(Content revision data)

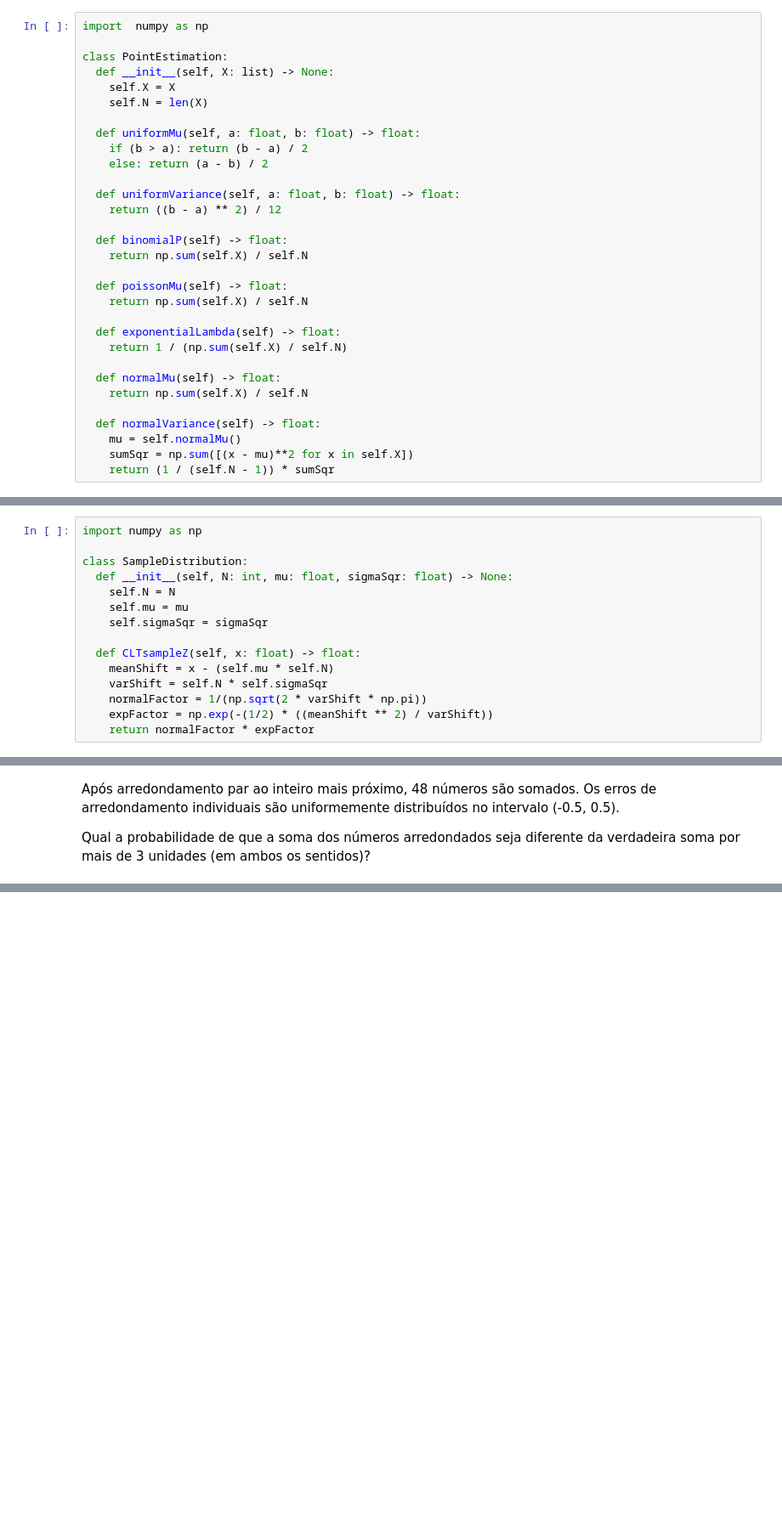
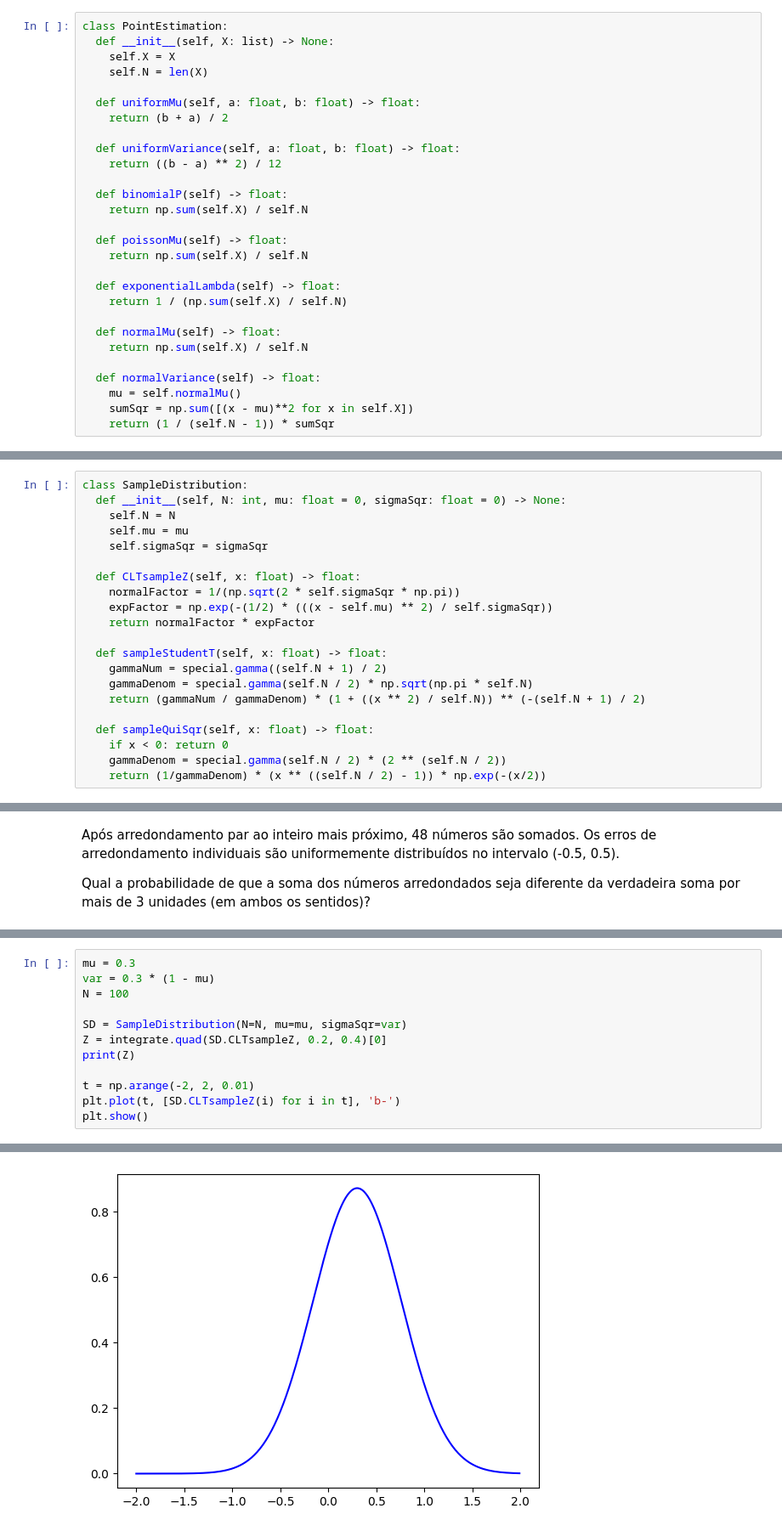
Before and after one commit to jorgesalhani/Statistics, a Jupyter notebook: Topics/T05/Examples.ipynb, the cells around one changed output, grey strips where cells are left out. Shown: that part at 85% size. Cells and saved outputs as stored; diff of their text form; blank space fills up the shorter version.

Commit message:
Finish Samples lectures. Starting IC

```diff
--- a/Topics/T05/Examples.ipynb
+++ b/Topics/T05/Examples.ipynb
@@ -13,14 +17,11 @@ Supona que uma amostra aleatória de 10 passageiros foi observada, em que os tem
 # %%
-import  numpy as np
-
 class PointEstimation:
   def __init__(self, X: list) -> None:
     self.X = X
     self.N = len(X)
 
   def uniformMu(self, a: float, b: float) -> float:
-    if (b > a): return (b - a) / 2
-    else: return (a - b) / 2
+    return (b + a) / 2
 
   def uniformVariance(self, a: float, b: float) -> float:
     return ((b - a) ** 2) / 12
@@ -56,18 +57,24 @@ print(var)
 # %% [markdown]
 #### Distribuições amostrais e Teorema Central Do Limite
 # %%
-import numpy as np
-
 class SampleDistribution:
-  def __init__(self, N: int, mu: float, sigmaSqr: float) -> None:
+  def __init__(self, N: int, mu: float = 0, sigmaSqr: float = 0) -> None:
     self.N = N
     self.mu = mu
     self.sigmaSqr = sigmaSqr
 
   def CLTsampleZ(self, x: float) -> float:
-    meanShift = x - (self.mu * self.N)
-    varShift = self.N * self.sigmaSqr
-    normalFactor = 1/(np.sqrt(2 * varShift * np.pi))
-    expFactor = np.exp(-(1/2) * ((meanShift ** 2) / varShift))
+    normalFactor = 1/(np.sqrt(2 * self.sigmaSqr * np.pi))
+    expFactor = np.exp(-(1/2) * (((x - self.mu) ** 2) / self.sigmaSqr))
     return normalFactor * expFactor
+
+  def sampleStudentT(self, x: float) -> float:
+    gammaNum = special.gamma((self.N + 1) / 2)
+    gammaDenom = special.gamma(self.N / 2) * np.sqrt(np.pi * self.N)
+    return (gammaNum / gammaDenom) * (1 + ((x ** 2) / self.N)) ** (-(self.N + 1) / 2)
+
+  def sampleQuiSqr(self, x: float) -> float:
+    if x < 0: return 0
+    gammaDenom = special.gamma(self.N / 2) * (2 ** (self.N / 2))
+    return (1/gammaDenom) * (x ** ((self.N / 2) - 1)) * np.exp(-(x/2))
 # %%
@@ -104,0 +125,13 @@ print(Z)
+# %%
+mu = 0.3
+var = 0.3 * (1 - mu)
+N = 100
+
+SD = SampleDistribution(N=N, mu=mu, sigmaSqr=var)
+Z = integrate.quad(SD.CLTsampleZ, 0.2, 0.4)[0]
+print(Z)
+
+t = np.arange(-2, 2, 0.01)
+plt.plot(t, [SD.CLTsampleZ(i) for i in t], 'b-')
+plt.show()
+# %% [output]
@@ -104,0 +139 @@ print(Z)
+[figure, added]
```
Also changed, not shown: parts of 11 cells of this notebook.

__Work to be completed__
I need the entries printed exactly, with each picture left out.

__Answer section__
Before and after one commit to jorgesalhani/Statistics, a Jupyter notebook: Topics/T05/Examples.ipynb, the cells around one changed output, grey strips where cells are left out. Shown: that part at 85% size. Cells and saved outputs as stored; diff of their text form; blank space fills up the shorter version.

Commit message:
Finish Samples lectures. Starting IC

```diff
--- a/Topics/T05/Examples.ipynb
+++ b/Topics/T05/Examples.ipynb
@@ -13,14 +17,11 @@ Supona que uma amostra aleatória de 10 passageiros foi observada, em que os tem
 # %%
-import  numpy as np
-
 class PointEstimation:
   def __init__(self, X: list) -> None:
     self.X = X
     self.N = len(X)
 
   def uniformMu(self, a: float, b: float) -> float:
-    if (b > a): return (b - a) / 2
-    else: return (a - b) / 2
+    return (b + a) / 2
 
   def uniformVariance(self, a: float, b: float) -> float:
     return ((b - a) ** 2) / 12
@@ -56,18 +57,24 @@ print(var)
 # %% [markdown]
 #### Distribuições amostrais e Teorema Central Do Limite
 # %%
-import numpy as np
-
 class SampleDistribution:
-  def __init__(self, N: int, mu: float, sigmaSqr: float) -> None:
+  def __init__(self, N: int, mu: float = 0, sigmaSqr: float = 0) -> None:
     self.N = N
     self.mu = mu
     self.sigmaSqr = sigmaSqr
 
   def CLTsampleZ(self, x: float) -> float:
-    meanShift = x - (self.mu * self.N)
-    varShift = self.N * self.sigmaSqr
-    normalFactor = 1/(np.sqrt(2 * varShift * np.pi))
-    expFactor = np.exp(-(1/2) * ((meanShift ** 2) / varShift))
+    normalFactor = 1/(np.sqrt(2 * self.sigmaSqr * np.pi))
+    expFactor = np.exp(-(1/2) * (((x - self.mu) ** 2) / self.sigmaSqr))
     return normalFactor * expFactor
+
+  def sampleStudentT(self, x: float) -> float:
+    gammaNum = special.gamma((self.N + 1) / 2)
+    gammaDenom = special.gamma(self.N / 2) * np.sqrt(np.pi * self.N)
+    return (gammaNum / gammaDenom) * (1 + ((x ** 2) / self.N)) ** (-(self.N + 1) / 2)
+
+  def sampleQuiSqr(self, x: float) -> float:
+    if x < 0: return 0
+    gammaDenom = special.gamma(self.N / 2) * (2 ** (self.N / 2))
+    return (1/gammaDenom) * (x ** ((self.N / 2) - 1)) * np.exp(-(x/2))
 # %%
@@ -104,0 +125,13 @@ print(Z)
+# %%
+mu = 0.3
+var = 0.3 * (1 - mu)
+N = 100
+
+SD = SampleDistribution(N=N, mu=mu, sigmaSqr=var)
+Z = integrate.quad(SD.CLTsampleZ, 0.2, 0.4)[0]
+print(Z)
+
+t = np.arange(-2, 2, 0.01)
+plt.plot(t, [SD.CLTsampleZ(i) for i in t], 'b-')
+plt.show()
+# %% [output]
@@ -104,0 +139 @@ print(Z)
+[figure, added]
```
Also changed, not shown: parts of 11 cells of this notebook.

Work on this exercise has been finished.